◆ **Assignment**
Give back all of the records exactly.

◆ **Entries shown**

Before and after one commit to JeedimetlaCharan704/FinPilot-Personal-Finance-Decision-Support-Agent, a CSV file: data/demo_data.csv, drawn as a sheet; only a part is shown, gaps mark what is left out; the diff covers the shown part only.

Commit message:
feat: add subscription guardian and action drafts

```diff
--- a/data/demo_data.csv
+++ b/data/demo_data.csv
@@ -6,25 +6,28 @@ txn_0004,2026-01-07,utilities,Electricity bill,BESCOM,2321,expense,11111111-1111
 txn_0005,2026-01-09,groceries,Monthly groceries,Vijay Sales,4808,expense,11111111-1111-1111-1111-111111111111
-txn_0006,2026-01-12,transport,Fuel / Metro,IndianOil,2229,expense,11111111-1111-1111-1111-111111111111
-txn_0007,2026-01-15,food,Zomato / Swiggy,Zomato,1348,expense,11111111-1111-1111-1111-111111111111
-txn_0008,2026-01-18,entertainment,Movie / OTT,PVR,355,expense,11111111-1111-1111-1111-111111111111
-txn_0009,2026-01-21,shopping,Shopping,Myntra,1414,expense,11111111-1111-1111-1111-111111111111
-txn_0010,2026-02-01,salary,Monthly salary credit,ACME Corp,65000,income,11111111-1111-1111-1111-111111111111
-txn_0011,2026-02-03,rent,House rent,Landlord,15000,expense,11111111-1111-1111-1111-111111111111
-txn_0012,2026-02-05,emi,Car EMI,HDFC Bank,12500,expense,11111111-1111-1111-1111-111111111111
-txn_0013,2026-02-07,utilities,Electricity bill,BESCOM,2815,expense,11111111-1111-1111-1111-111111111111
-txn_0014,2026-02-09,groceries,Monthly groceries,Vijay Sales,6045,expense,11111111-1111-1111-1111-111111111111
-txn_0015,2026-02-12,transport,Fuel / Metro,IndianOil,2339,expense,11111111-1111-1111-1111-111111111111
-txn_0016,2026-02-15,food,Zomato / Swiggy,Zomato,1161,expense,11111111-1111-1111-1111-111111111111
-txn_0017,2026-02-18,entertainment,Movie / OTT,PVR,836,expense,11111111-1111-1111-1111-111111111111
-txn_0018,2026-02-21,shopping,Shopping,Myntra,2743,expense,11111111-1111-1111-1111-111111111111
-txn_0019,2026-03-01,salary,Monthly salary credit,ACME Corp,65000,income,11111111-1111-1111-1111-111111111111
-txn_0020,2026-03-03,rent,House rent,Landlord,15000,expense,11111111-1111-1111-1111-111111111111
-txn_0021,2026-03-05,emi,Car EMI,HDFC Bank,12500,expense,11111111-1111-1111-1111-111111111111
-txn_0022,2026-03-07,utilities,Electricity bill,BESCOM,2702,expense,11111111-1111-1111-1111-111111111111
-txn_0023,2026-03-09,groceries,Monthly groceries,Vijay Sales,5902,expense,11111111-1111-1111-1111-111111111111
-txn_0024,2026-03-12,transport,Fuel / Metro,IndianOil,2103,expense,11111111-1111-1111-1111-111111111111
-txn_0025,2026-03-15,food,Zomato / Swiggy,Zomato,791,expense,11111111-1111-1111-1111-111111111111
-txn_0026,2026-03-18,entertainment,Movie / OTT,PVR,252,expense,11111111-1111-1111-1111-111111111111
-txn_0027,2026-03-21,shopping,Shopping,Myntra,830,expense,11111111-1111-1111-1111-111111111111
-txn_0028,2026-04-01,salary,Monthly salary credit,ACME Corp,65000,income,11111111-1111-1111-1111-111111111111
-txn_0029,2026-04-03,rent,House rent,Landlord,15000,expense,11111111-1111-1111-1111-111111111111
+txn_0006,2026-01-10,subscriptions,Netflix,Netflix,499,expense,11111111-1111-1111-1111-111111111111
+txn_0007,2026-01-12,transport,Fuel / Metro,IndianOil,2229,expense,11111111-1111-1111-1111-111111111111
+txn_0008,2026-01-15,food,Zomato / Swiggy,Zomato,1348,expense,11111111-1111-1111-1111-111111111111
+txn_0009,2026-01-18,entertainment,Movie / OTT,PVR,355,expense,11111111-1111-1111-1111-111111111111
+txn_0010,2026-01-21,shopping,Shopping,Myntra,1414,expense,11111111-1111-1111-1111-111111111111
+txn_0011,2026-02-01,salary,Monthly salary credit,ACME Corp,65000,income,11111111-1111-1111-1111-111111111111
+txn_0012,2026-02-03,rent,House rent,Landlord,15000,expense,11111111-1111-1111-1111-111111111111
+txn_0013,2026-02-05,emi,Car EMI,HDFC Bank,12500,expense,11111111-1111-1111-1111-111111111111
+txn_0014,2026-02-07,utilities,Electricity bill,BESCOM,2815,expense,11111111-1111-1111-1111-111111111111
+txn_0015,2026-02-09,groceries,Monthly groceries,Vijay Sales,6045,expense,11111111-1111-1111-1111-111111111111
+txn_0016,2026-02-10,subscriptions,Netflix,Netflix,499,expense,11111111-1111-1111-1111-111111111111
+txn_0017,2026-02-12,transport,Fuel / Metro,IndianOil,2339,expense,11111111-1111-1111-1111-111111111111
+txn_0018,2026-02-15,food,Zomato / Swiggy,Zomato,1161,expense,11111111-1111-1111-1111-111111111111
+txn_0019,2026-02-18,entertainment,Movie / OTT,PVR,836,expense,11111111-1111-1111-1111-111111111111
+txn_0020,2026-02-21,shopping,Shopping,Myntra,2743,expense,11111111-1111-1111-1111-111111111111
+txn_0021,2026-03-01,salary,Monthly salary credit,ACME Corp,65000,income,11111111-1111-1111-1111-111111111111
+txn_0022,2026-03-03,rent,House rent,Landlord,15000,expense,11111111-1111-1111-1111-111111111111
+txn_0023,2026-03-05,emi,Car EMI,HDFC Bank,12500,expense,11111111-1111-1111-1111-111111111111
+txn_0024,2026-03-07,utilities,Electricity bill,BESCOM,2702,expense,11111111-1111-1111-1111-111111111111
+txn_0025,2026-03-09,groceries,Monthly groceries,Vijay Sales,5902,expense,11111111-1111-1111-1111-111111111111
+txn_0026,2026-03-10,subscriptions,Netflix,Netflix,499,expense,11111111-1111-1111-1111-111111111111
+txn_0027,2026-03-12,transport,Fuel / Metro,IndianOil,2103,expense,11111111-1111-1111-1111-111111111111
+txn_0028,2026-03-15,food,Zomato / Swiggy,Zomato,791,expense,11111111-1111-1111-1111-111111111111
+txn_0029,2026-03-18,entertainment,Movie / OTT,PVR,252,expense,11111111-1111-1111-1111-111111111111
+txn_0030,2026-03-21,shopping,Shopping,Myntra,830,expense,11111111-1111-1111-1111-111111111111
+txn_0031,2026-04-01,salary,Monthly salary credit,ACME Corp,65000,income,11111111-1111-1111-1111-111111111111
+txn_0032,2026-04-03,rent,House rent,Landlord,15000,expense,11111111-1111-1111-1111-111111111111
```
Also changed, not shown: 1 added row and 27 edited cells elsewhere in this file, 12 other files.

◆ **Exercise response**
Before and after one commit to JeedimetlaCharan704/FinPilot-Personal-Finance-Decision-Support-Agent, a CSV file: data/demo_data.csv, drawn as a sheet; only a part is shown, gaps mark what is left out; the diff covers the shown part only.

Commit message:
feat: add subscription guardian and action drafts

```diff
--- a/data/demo_data.csv
+++ b/data/demo_data.csv
@@ -6,25 +6,28 @@ txn_0004,2026-01-07,utilities,Electricity bill,BESCOM,2321,expense,11111111-1111
 txn_0005,2026-01-09,groceries,Monthly groceries,Vijay Sales,4808,expense,11111111-1111-1111-1111-111111111111
-txn_0006,2026-01-12,transport,Fuel / Metro,IndianOil,2229,expense,11111111-1111-1111-1111-111111111111
-txn_0007,2026-01-15,food,Zomato / Swiggy,Zomato,1348,expense,11111111-1111-1111-1111-111111111111
-txn_0008,2026-01-18,entertainment,Movie / OTT,PVR,355,expense,11111111-1111-1111-1111-111111111111
-txn_0009,2026-01-21,shopping,Shopping,Myntra,1414,expense,11111111-1111-1111-1111-111111111111
-txn_0010,2026-02-01,salary,Monthly salary credit,ACME Corp,65000,income,11111111-1111-1111-1111-111111111111
-txn_0011,2026-02-03,rent,House rent,Landlord,15000,expense,11111111-1111-1111-1111-111111111111
-txn_0012,2026-02-05,emi,Car EMI,HDFC Bank,12500,expense,11111111-1111-1111-1111-111111111111
-txn_0013,2026-02-07,utilities,Electricity bill,BESCOM,2815,expense,11111111-1111-1111-1111-111111111111
-txn_0014,2026-02-09,groceries,Monthly groceries,Vijay Sales,6045,expense,11111111-1111-1111-1111-111111111111
-txn_0015,2026-02-12,transport,Fuel / Metro,IndianOil,2339,expense,11111111-1111-1111-1111-111111111111
-txn_0016,2026-02-15,food,Zomato / Swiggy,Zomato,1161,expense,11111111-1111-1111-1111-111111111111
-txn_0017,2026-02-18,entertainment,Movie / OTT,PVR,836,expense,11111111-1111-1111-1111-111111111111
-txn_0018,2026-02-21,shopping,Shopping,Myntra,2743,expense,11111111-1111-1111-1111-111111111111
-txn_0019,2026-03-01,salary,Monthly salary credit,ACME Corp,65000,income,11111111-1111-1111-1111-111111111111
-txn_0020,2026-03-03,rent,House rent,Landlord,15000,expense,11111111-1111-1111-1111-111111111111
-txn_0021,2026-03-05,emi,Car EMI,HDFC Bank,12500,expense,11111111-1111-1111-1111-111111111111
-txn_0022,2026-03-07,utilities,Electricity bill,BESCOM,2702,expense,11111111-1111-1111-1111-111111111111
-txn_0023,2026-03-09,groceries,Monthly groceries,Vijay Sales,5902,expense,11111111-1111-1111-1111-111111111111
-txn_0024,2026-03-12,transport,Fuel / Metro,IndianOil,2103,expense,11111111-1111-1111-1111-111111111111
-txn_0025,2026-03-15,food,Zomato / Swiggy,Zomato,791,expense,11111111-1111-1111-1111-111111111111
-txn_0026,2026-03-18,entertainment,Movie / OTT,PVR,252,expense,11111111-1111-1111-1111-111111111111
-txn_0027,2026-03-21,shopping,Shopping,Myntra,830,expense,11111111-1111-1111-1111-111111111111
-txn_0028,2026-04-01,salary,Monthly salary credit,ACME Corp,65000,income,11111111-1111-1111-1111-111111111111
-txn_0029,2026-04-03,rent,House rent,Landlord,15000,expense,11111111-1111-1111-1111-111111111111
+txn_0006,2026-01-10,subscriptions,Netflix,Netflix,499,expense,11111111-1111-1111-1111-111111111111
+txn_0007,2026-01-12,transport,Fuel / Metro,IndianOil,2229,expense,11111111-1111-1111-1111-111111111111
+txn_0008,2026-01-15,food,Zomato / Swiggy,Zomato,1348,expense,11111111-1111-1111-1111-111111111111
+txn_0009,2026-01-18,entertainment,Movie / OTT,PVR,355,expense,11111111-1111-1111-1111-111111111111
+txn_0010,2026-01-21,shopping,Shopping,Myntra,1414,expense,11111111-1111-1111-1111-111111111111
+txn_0011,2026-02-01,salary,Monthly salary credit,ACME Corp,65000,income,11111111-1111-1111-1111-111111111111
+txn_0012,2026-02-03,rent,House rent,Landlord,15000,expense,11111111-1111-1111-1111-111111111111
+txn_0013,2026-02-05,emi,Car EMI,HDFC Bank,12500,expense,11111111-1111-1111-1111-111111111111
+txn_0014,2026-02-07,utilities,Electricity bill,BESCOM,2815,expense,11111111-1111-1111-1111-111111111111
+txn_0015,2026-02-09,groceries,Monthly groceries,Vijay Sales,6045,expense,11111111-1111-1111-1111-111111111111
+txn_0016,2026-02-10,subscriptions,Netflix,Netflix,499,expense,11111111-1111-1111-1111-111111111111
+txn_0017,2026-02-12,transport,Fuel / Metro,IndianOil,2339,expense,11111111-1111-1111-1111-111111111111
+txn_0018,2026-02-15,food,Zomato / Swiggy,Zomato,1161,expense,11111111-1111-1111-1111-111111111111
+txn_0019,2026-02-18,entertainment,Movie / OTT,PVR,836,expense,11111111-1111-1111-1111-111111111111
+txn_0020,2026-02-21,shopping,Shopping,Myntra,2743,expense,11111111-1111-1111-1111-111111111111
+txn_0021,2026-03-01,salary,Monthly salary credit,ACME Corp,65000,income,11111111-1111-1111-1111-111111111111
+txn_0022,2026-03-03,rent,House rent,Landlord,15000,expense,11111111-1111-1111-1111-111111111111
+txn_0023,2026-03-05,emi,Car EMI,HDFC Bank,12500,expense,11111111-1111-1111-1111-111111111111
+txn_0024,2026-03-07,utilities,Electricity bill,BESCOM,2702,expense,11111111-1111-1111-1111-111111111111
+txn_0025,2026-03-09,groceries,Monthly groceries,Vijay Sales,5902,expense,11111111-1111-1111-1111-111111111111
+txn_0026,2026-03-10,subscriptions,Netflix,Netflix,499,expense,11111111-1111-1111-1111-111111111111
+txn_0027,2026-03-12,transport,Fuel / Metro,IndianOil,2103,expense,11111111-1111-1111-1111-111111111111
+txn_0028,2026-03-15,food,Zomato / Swiggy,Zomato,791,expense,11111111-1111-1111-1111-111111111111
+txn_0029,2026-03-18,entertainment,Movie / OTT,PVR,252,expense,11111111-1111-1111-1111-111111111111
+txn_0030,2026-03-21,shopping,Shopping,Myntra,830,expense,11111111-1111-1111-1111-111111111111
+txn_0031,2026-04-01,salary,Monthly salary credit,ACME Corp,65000,income,11111111-1111-1111-1111-111111111111
+txn_0032,2026-04-03,rent,House rent,Landlord,15000,expense,11111111-1111-1111-1111-111111111111
```
Also changed, not shown: 1 added row and 27 edited cells elsewhere in this file, 12 other files.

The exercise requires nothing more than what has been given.